--- Data records Enclosed Below ---

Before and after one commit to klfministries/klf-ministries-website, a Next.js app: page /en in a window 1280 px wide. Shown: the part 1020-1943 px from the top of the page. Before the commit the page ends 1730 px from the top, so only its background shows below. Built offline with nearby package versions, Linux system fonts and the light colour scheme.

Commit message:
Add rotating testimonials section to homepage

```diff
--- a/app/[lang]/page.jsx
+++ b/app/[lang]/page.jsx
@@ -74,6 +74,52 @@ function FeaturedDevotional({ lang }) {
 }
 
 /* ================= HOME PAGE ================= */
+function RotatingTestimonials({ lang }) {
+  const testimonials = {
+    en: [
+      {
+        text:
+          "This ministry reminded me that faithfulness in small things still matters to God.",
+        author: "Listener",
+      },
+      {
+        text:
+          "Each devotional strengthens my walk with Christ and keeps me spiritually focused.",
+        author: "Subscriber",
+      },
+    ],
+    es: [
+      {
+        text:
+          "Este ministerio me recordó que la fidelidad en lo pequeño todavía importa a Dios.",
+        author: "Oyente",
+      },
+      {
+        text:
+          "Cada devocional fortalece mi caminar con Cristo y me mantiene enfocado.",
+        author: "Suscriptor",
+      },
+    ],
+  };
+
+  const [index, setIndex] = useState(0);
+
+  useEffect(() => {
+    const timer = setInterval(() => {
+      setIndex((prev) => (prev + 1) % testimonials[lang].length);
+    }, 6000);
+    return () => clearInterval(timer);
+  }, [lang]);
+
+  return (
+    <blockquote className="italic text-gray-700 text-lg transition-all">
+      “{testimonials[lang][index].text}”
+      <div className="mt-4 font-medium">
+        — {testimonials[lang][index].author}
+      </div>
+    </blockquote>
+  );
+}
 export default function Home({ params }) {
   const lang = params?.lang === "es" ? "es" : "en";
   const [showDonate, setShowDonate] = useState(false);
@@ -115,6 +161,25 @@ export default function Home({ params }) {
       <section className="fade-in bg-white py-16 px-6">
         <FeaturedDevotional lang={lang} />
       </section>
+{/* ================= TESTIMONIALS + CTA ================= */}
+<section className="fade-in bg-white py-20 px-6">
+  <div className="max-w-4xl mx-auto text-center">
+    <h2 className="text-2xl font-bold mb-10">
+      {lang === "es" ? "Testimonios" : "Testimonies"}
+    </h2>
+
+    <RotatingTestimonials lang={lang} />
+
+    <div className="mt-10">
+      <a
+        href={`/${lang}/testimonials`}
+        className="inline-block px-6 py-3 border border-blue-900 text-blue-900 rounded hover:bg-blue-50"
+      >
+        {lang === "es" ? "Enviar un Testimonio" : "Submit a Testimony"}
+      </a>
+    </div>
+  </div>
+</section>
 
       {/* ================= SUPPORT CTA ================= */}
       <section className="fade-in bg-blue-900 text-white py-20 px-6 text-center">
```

--- End of Enclosed Data records ---

* Directions for this task
The data above needs retyping. Reproduce each line exactly.

* Response area
Before and after one commit to klfministries/klf-ministries-website, a Next.js app: page /en in a window 1280 px wide. Shown: the part 1020-1943 px from the top of the page. Before the commit the page ends 1730 px from the top, so only its background shows below. Built offline with nearby package versions, Linux system fonts and the light colour scheme.

Commit message:
Add rotating testimonials section to homepage

```diff
--- a/app/[lang]/page.jsx
+++ b/app/[lang]/page.jsx
@@ -74,6 +74,52 @@ function FeaturedDevotional({ lang }) {
 }
 
 /* ================= HOME PAGE ================= */
+function RotatingTestimonials({ lang }) {
+  const testimonials = {
+    en: [
+      {
+        text:
+          "This ministry reminded me that faithfulness in small things still matters to God.",
+        author: "Listener",
+      },
+      {
+        text:
+          "Each devotional strengthens my walk with Christ and keeps me spiritually focused.",
+        author: "Subscriber",
+      },
+    ],
+    es: [
+      {
+        text:
+          "Este ministerio me recordó que la fidelidad en lo pequeño todavía importa a Dios.",
+        author: "Oyente",
+      },
+      {
+        text:
+          "Cada devocional fortalece mi caminar con Cristo y me mantiene enfocado.",
+        author: "Suscriptor",
+      },
+    ],
+  };
+
+  const [index, setIndex] = useState(0);
+
+  useEffect(() => {
+    const timer = setInterval(() => {
+      setIndex((prev) => (prev + 1) % testimonials[lang].length);
+    }, 6000);
+    return () => clearInterval(timer);
+  }, [lang]);
+
+  return (
+    <blockquote className="italic text-gray-700 text-lg transition-all">
+      “{testimonials[lang][index].text}”
+      <div className="mt-4 font-medium">
+        — {testimonials[lang][index].author}
+      </div>
+    </blockquote>
+  );
+}
 export default function Home({ params }) {
   const lang = params?.lang === "es" ? "es" : "en";
   const [showDonate, setShowDonate] = useState(false);
@@ -115,6 +161,25 @@ export default function Home({ params }) {
       <section className="fade-in bg-white py-16 px-6">
         <FeaturedDevotional lang={lang} />
       </section>
+{/* ================= TESTIMONIALS + CTA ================= */}
+<section className="fade-in bg-white py-20 px-6">
+  <div className="max-w-4xl mx-auto text-center">
+    <h2 className="text-2xl font-bold mb-10">
+      {lang === "es" ? "Testimonios" : "Testimonies"}
+    </h2>
+
+    <RotatingTestimonials lang={lang} />
+
+    <div className="mt-10">
+      <a
+        href={`/${lang}/testimonials`}
+        className="inline-block px-6 py-3 border border-blue-900 text-blue-900 rounded hover:bg-blue-50"
+      >
+        {lang === "es" ? "Enviar un Testimonio" : "Submit a Testimony"}
+      </a>
+    </div>
+  </div>
+</section>
 
       {/* ================= SUPPORT CTA ================= */}
       <section className="fade-in bg-blue-900 text-white py-20 px-6 text-center">
```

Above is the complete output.